Supplied material:
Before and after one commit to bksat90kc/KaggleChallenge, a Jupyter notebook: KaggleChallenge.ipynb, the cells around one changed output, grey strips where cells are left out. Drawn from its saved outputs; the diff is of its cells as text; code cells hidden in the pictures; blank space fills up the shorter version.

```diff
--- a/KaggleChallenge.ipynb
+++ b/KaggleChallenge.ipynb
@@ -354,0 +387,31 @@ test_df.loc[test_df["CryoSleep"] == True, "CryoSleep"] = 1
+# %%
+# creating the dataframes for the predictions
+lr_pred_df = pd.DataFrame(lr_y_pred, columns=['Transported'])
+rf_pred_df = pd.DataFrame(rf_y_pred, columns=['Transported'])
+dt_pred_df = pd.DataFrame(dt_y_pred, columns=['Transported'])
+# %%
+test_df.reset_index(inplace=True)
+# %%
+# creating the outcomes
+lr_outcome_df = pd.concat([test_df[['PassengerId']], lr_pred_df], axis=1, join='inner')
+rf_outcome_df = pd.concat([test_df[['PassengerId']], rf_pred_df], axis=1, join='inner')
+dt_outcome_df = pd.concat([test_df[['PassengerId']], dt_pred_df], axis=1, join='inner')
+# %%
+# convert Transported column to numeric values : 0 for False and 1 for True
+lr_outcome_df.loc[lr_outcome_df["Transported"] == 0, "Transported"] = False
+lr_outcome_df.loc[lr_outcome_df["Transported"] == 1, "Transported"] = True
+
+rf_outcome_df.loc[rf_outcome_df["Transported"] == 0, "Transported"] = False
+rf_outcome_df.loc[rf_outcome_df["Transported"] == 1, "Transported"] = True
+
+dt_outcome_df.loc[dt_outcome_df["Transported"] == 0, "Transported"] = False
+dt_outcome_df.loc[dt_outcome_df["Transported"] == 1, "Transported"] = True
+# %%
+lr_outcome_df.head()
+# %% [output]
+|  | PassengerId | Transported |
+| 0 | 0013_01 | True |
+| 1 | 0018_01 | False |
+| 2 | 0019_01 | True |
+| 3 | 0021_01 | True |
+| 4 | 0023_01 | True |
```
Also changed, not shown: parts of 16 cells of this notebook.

Problem description: Return the listing in full, matching each word exactly.

Response to the task:
Before and after one commit to bksat90kc/KaggleChallenge, a Jupyter notebook: KaggleChallenge.ipynb, the cells around one changed output, grey strips where cells are left out. Drawn from its saved outputs; the diff is of its cells as text; code cells hidden in the pictures; blank space fills up the shorter version.

```diff
--- a/KaggleChallenge.ipynb
+++ b/KaggleChallenge.ipynb
@@ -354,0 +387,31 @@ test_df.loc[test_df["CryoSleep"] == True, "CryoSleep"] = 1
+# %%
+# creating the dataframes for the predictions
+lr_pred_df = pd.DataFrame(lr_y_pred, columns=['Transported'])
+rf_pred_df = pd.DataFrame(rf_y_pred, columns=['Transported'])
+dt_pred_df = pd.DataFrame(dt_y_pred, columns=['Transported'])
+# %%
+test_df.reset_index(inplace=True)
+# %%
+# creating the outcomes
+lr_outcome_df = pd.concat([test_df[['PassengerId']], lr_pred_df], axis=1, join='inner')
+rf_outcome_df = pd.concat([test_df[['PassengerId']], rf_pred_df], axis=1, join='inner')
+dt_outcome_df = pd.concat([test_df[['PassengerId']], dt_pred_df], axis=1, join='inner')
+# %%
+# convert Transported column to numeric values : 0 for False and 1 for True
+lr_outcome_df.loc[lr_outcome_df["Transported"] == 0, "Transported"] = False
+lr_outcome_df.loc[lr_outcome_df["Transported"] == 1, "Transported"] = True
+
+rf_outcome_df.loc[rf_outcome_df["Transported"] == 0, "Transported"] = False
+rf_outcome_df.loc[rf_outcome_df["Transported"] == 1, "Transported"] = True
+
+dt_outcome_df.loc[dt_outcome_df["Transported"] == 0, "Transported"] = False
+dt_outcome_df.loc[dt_outcome_df["Transported"] == 1, "Transported"] = True
+# %%
+lr_outcome_df.head()
+# %% [output]
+|  | PassengerId | Transported |
+| 0 | 0013_01 | True |
+| 1 | 0018_01 | False |
+| 2 | 0019_01 | True |
+| 3 | 0021_01 | True |
+| 4 | 0023_01 | True |
```
Also changed, not shown: parts of 16 cells of this notebook.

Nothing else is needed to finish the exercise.